In Flannery O’Connor’s “A Good Man is Hard to Find,” she uses writing skills such as symbolism and imagery to get across her different themes to the reader’s with plenty of room for self-interpretation. Though O’Connor’s work could be defined as cynical, she does an excellent job of writing in the third person with her uncomplicated structure of sentences leaving plenty of room for her character 's thoughts, feelings, and actions to get across the realism of our world.
Research Paper Weapons have always distinguished mankind from animals. Animals use their resources and instincts for survival, while a man relies on weapons to bring about destruction. Guns give man the sense of power and control over nature, however, they are no empowerment, longer used for hunting, but instead are involved in cases of domestic violence, mass shootings and at blame for the loss of lives of innocent children. We cannot solely blame the gun owner, although they are at much fault themselves. We must also find culpability in the individual who sold the weapons.
Even though there are many people argue “the guns do not kill people but people do”. However, Evan DeFilippis states, in his article “Debunking the Guns Don’t Kill People, People Kill People Myth”, that the gun itself is not able to harm, and guns become harmful when people hold them. He highlights that when people hold a gun, they tend to kill more often and more efficiency than those who do not have a gun. He illustrates this is because the environment may affect people’s behaviors. If the surrounding environment is that everyone has a gun, people become more fractious and they may not able to control themselves under extreme emotions.
Ruben states “Somehow he was holding the little Winchester he’d carried in the timber that afternoon. And holding it comfortably.” (page 49) Not only did Davy bring the gun to bed with him, but had the gun loaded and ready to go before the light was switched on to see who was at the door. This is the perfect picture of a person who has no other thought but to

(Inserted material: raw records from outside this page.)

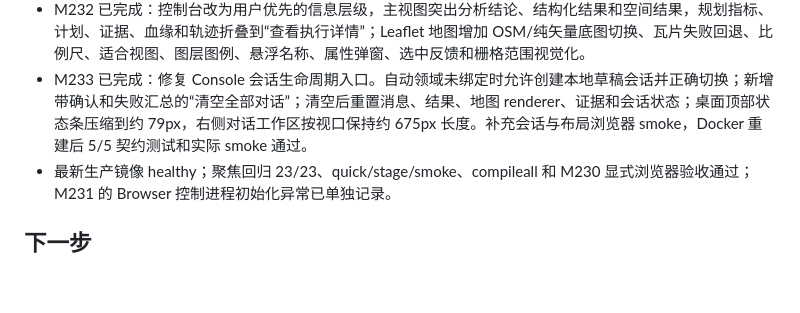
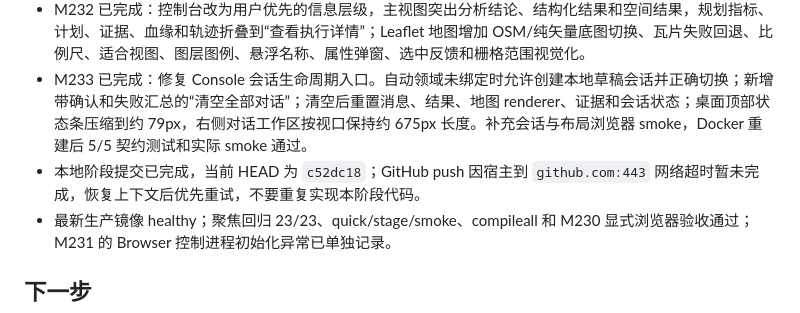
Before and after one commit to Serate/spatial-agent, a Markdown page: docs/agent-context-resume.md, the part around the change. Drawn GitHub-style; blank space fills up the shorter version.

```diff
--- a/docs/agent-context-resume.md
+++ b/docs/agent-context-resume.md
@@ -14,6 +14,7 @@
 - M231 已完成：使用 `ui-ux-pro-max` 固化 `design-system/spatial-agent-console/MASTER.md`；控制台完成紫/粉品牌 token、玻璃层级、紧凑对话输入、动态结果空态、可访问焦点和 reduced-motion 收口；Docker 生产镜像、9 项精简契约、前端 smoke 和 HTTP 200 验证通过。
 - M232 已完成：控制台改为用户优先的信息层级，主视图突出分析结论、结构化结果和空间结果，规划指标、计划、证据、血缘和轨迹折叠到“查看执行详情”；Leaflet 地图增加 OSM/纯矢量底图切换、瓦片失败回退、比例尺、适合视图、图层图例、悬浮名称、属性弹窗、选中反馈和栅格范围视觉化。
 - M233 已完成：修复 Console 会话生命周期入口。自动领域未绑定时允许创建本地草稿会话并正确切换；新增带确认和失败汇总的“清空全部对话”；清空后重置消息、结果、地图 renderer、证据和会话状态；桌面顶部状态条压缩到约 79px，右侧对话工作区按视口保持约 675px 长度。补充会话与布局浏览器 smoke，Docker 重建后 5/5 契约测试和实际 smoke 通过。
+- 本地阶段提交已完成，当前 HEAD 为 `c52dc18`；GitHub push 因宿主到 `github.com:443` 网络超时暂未完成，恢复上下文后优先重试，不要重复实现本阶段代码。
 - 最新生产镜像 healthy；聚焦回归 23/23、quick/stage/smoke、compileall 和 M230 显式浏览器验收通过；M231 的 Browser 控制进程初始化异常已单独记录。
 
 ## 下一步
```
Also changed, not shown: docs/agent-development-issues.md (+7 -0 lines).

“Cinderella Man”, directed by Ron Howard, takes a hasty plunge from a booming economy to a bombshell into the Great Depression; Jim Braddock the courageous boxer, persevered through the nations lowliest point. In the film the camera caught a glimpse of a newspaper front-page reading “Unemployment Hits Record 15 million Americas”. This exposed the American economy; nationalism is shown incongruently in the film “Rocky IV” where the Western/American society is captured as a world superpower, strong and confident on their ability, but in “Cinderella Man” citizens are portrayed as desperate and willing to beg for mercy. Storm clouds of economic and societal conditions were in full affect on how it sculpted the film’s path had a dramatic mark on
The theme for “A Good Man is Hard to Find” begins with saying; we've all probably heard the saying “everybody shuffling fault.” While we might discovery this set phrase reassuring in situations like misfiling a write up or a making a minor traffic violation, it is shuffling a much more disturbing observation in the case of umbrage like theft or murder. Of course, Flannery O'Connor isn't claiming that everyone's guilty of homicide; however, her short circuit narrative “A Good Man is Hard to Find” makes it clear that everybody's guilty of something. Author Flannery O'Connor - a diligent Catholic and life-long Georgia house physician - often relied on her religious beliefs and regional experience as sources of inspiration for her work. This is particularly true in “A